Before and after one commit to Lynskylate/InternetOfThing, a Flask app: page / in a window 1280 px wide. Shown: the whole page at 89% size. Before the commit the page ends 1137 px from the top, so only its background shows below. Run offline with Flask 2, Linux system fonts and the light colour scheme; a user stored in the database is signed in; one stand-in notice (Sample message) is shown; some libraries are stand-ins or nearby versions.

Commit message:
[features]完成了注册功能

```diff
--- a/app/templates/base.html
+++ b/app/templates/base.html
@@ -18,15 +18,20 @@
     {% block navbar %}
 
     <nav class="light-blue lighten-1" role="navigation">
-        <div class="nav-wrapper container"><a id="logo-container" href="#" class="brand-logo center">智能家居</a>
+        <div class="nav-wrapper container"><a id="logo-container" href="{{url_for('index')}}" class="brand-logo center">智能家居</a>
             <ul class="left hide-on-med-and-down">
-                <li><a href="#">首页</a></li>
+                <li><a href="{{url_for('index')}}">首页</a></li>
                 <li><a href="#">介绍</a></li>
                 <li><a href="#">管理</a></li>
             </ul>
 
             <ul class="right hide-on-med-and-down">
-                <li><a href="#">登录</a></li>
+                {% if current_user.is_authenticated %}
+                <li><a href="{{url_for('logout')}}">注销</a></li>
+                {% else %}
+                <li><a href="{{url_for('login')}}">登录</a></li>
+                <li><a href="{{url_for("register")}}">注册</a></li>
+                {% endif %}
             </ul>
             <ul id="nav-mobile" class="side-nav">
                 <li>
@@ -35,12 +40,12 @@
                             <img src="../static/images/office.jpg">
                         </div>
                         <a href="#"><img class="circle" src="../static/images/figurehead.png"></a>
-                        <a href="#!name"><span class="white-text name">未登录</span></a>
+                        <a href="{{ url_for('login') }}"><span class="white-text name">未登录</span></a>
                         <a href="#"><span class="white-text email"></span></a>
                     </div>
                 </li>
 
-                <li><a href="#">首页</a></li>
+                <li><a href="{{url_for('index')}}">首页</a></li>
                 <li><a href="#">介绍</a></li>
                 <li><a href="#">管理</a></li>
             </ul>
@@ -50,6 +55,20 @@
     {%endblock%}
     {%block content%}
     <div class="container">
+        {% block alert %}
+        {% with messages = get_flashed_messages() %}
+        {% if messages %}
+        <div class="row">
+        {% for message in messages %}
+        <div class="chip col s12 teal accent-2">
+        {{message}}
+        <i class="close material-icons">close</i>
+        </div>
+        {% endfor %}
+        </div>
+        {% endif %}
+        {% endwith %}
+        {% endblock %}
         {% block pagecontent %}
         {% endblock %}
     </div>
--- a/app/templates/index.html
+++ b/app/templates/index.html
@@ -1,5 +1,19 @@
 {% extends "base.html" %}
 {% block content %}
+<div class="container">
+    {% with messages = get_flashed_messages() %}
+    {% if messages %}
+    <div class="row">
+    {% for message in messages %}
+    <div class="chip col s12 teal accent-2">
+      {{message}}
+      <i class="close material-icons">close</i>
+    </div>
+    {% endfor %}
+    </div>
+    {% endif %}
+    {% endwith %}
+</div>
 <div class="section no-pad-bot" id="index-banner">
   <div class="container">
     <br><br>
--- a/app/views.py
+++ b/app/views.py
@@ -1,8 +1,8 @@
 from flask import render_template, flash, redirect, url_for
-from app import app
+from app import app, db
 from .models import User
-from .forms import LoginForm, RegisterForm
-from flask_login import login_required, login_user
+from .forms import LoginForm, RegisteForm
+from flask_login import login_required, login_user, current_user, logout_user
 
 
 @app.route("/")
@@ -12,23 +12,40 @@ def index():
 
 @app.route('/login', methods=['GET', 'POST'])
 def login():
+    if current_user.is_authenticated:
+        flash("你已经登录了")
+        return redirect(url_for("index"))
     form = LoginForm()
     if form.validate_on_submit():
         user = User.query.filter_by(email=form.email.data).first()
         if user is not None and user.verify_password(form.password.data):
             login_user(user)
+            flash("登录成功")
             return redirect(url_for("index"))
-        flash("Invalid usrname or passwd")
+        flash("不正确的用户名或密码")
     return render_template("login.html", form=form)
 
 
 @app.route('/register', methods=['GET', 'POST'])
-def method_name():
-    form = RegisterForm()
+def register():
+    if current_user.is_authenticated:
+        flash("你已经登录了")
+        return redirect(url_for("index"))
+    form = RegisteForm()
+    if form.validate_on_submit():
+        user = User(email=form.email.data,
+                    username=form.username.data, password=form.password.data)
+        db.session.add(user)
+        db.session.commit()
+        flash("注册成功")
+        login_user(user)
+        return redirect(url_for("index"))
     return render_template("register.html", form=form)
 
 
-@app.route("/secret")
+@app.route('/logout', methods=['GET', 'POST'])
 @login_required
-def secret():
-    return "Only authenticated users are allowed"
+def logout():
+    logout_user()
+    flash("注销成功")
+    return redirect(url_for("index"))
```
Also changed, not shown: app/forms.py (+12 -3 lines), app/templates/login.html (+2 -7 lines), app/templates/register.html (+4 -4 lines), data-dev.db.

★ ★ ★

- [Task item]: Write the entries out again, exactly and completely.

- [Answer space]:
Before and after one commit to Lynskylate/InternetOfThing, a Flask app: page / in a window 1280 px wide. Shown: the whole page at 89% size. Before the commit the page ends 1137 px from the top, so only its background shows below. Run offline with Flask 2, Linux system fonts and the light colour scheme; a user stored in the database is signed in; one stand-in notice (Sample message) is shown; some libraries are stand-ins or nearby versions.

Commit message:
[features]完成了注册功能

```diff
--- a/app/templates/base.html
+++ b/app/templates/base.html
@@ -18,15 +18,20 @@
     {% block navbar %}
 
     <nav class="light-blue lighten-1" role="navigation">
-        <div class="nav-wrapper container"><a id="logo-container" href="#" class="brand-logo center">智能家居</a>
+        <div class="nav-wrapper container"><a id="logo-container" href="{{url_for('index')}}" class="brand-logo center">智能家居</a>
             <ul class="left hide-on-med-and-down">
-                <li><a href="#">首页</a></li>
+                <li><a href="{{url_for('index')}}">首页</a></li>
                 <li><a href="#">介绍</a></li>
                 <li><a href="#">管理</a></li>
             </ul>
 
             <ul class="right hide-on-med-and-down">
-                <li><a href="#">登录</a></li>
+                {% if current_user.is_authenticated %}
+                <li><a href="{{url_for('logout')}}">注销</a></li>
+                {% else %}
+                <li><a href="{{url_for('login')}}">登录</a></li>
+                <li><a href="{{url_for("register")}}">注册</a></li>
+                {% endif %}
             </ul>
             <ul id="nav-mobile" class="side-nav">
                 <li>
@@ -35,12 +40,12 @@
                             <img src="../static/images/office.jpg">
                         </div>
                         <a href="#"><img class="circle" src="../static/images/figurehead.png"></a>
-                        <a href="#!name"><span class="white-text name">未登录</span></a>
+                        <a href="{{ url_for('login') }}"><span class="white-text name">未登录</span></a>
                         <a href="#"><span class="white-text email"></span></a>
                     </div>
                 </li>
 
-                <li><a href="#">首页</a></li>
+                <li><a href="{{url_for('index')}}">首页</a></li>
                 <li><a href="#">介绍</a></li>
                 <li><a href="#">管理</a></li>
             </ul>
@@ -50,6 +55,20 @@
     {%endblock%}
     {%block content%}
     <div class="container">
+        {% block alert %}
+        {% with messages = get_flashed_messages() %}
+        {% if messages %}
+        <div class="row">
+        {% for message in messages %}
+        <div class="chip col s12 teal accent-2">
+        {{message}}
+        <i class="close material-icons">close</i>
+        </div>
+        {% endfor %}
+        </div>
+        {% endif %}
+        {% endwith %}
+        {% endblock %}
         {% block pagecontent %}
         {% endblock %}
     </div>
--- a/app/templates/index.html
+++ b/app/templates/index.html
@@ -1,5 +1,19 @@
 {% extends "base.html" %}
 {% block content %}
+<div class="container">
+    {% with messages = get_flashed_messages() %}
+    {% if messages %}
+    <div class="row">
+    {% for message in messages %}
+    <div class="chip col s12 teal accent-2">
+      {{message}}
+      <i class="close material-icons">close</i>
+    </div>
+    {% endfor %}
+    </div>
+    {% endif %}
+    {% endwith %}
+</div>
 <div class="section no-pad-bot" id="index-banner">
   <div class="container">
     <br><br>
--- a/app/views.py
+++ b/app/views.py
@@ -1,8 +1,8 @@
 from flask import render_template, flash, redirect, url_for
-from app import app
+from app import app, db
 from .models import User
-from .forms import LoginForm, RegisterForm
-from flask_login import login_required, login_user
+from .forms import LoginForm, RegisteForm
+from flask_login import login_required, login_user, current_user, logout_user
 
 
 @app.route("/")
@@ -12,23 +12,40 @@ def index():
 
 @app.route('/login', methods=['GET', 'POST'])
 def login():
+    if current_user.is_authenticated:
+        flash("你已经登录了")
+        return redirect(url_for("index"))
     form = LoginForm()
     if form.validate_on_submit():
         user = User.query.filter_by(email=form.email.data).first()
         if user is not None and user.verify_password(form.password.data):
             login_user(user)
+            flash("登录成功")
             return redirect(url_for("index"))
-        flash("Invalid usrname or passwd")
+        flash("不正确的用户名或密码")
     return render_template("login.html", form=form)
 
 
 @app.route('/register', methods=['GET', 'POST'])
-def method_name():
-    form = RegisterForm()
+def register():
+    if current_user.is_authenticated:
+        flash("你已经登录了")
+        return redirect(url_for("index"))
+    form = RegisteForm()
+    if form.validate_on_submit():
+        user = User(email=form.email.data,
+                    username=form.username.data, password=form.password.data)
+        db.session.add(user)
+        db.session.commit()
+        flash("注册成功")
+        login_user(user)
+        return redirect(url_for("index"))
     return render_template("register.html", form=form)
 
 
-@app.route("/secret")
+@app.route('/logout', methods=['GET', 'POST'])
 @login_required
-def secret():
-    return "Only authenticated users are allowed"
+def logout():
+    logout_user()
+    flash("注销成功")
+    return redirect(url_for("index"))
```
Also changed, not shown: app/forms.py (+12 -3 lines), app/templates/login.html (+2 -7 lines), app/templates/register.html (+4 -4 lines), data-dev.db.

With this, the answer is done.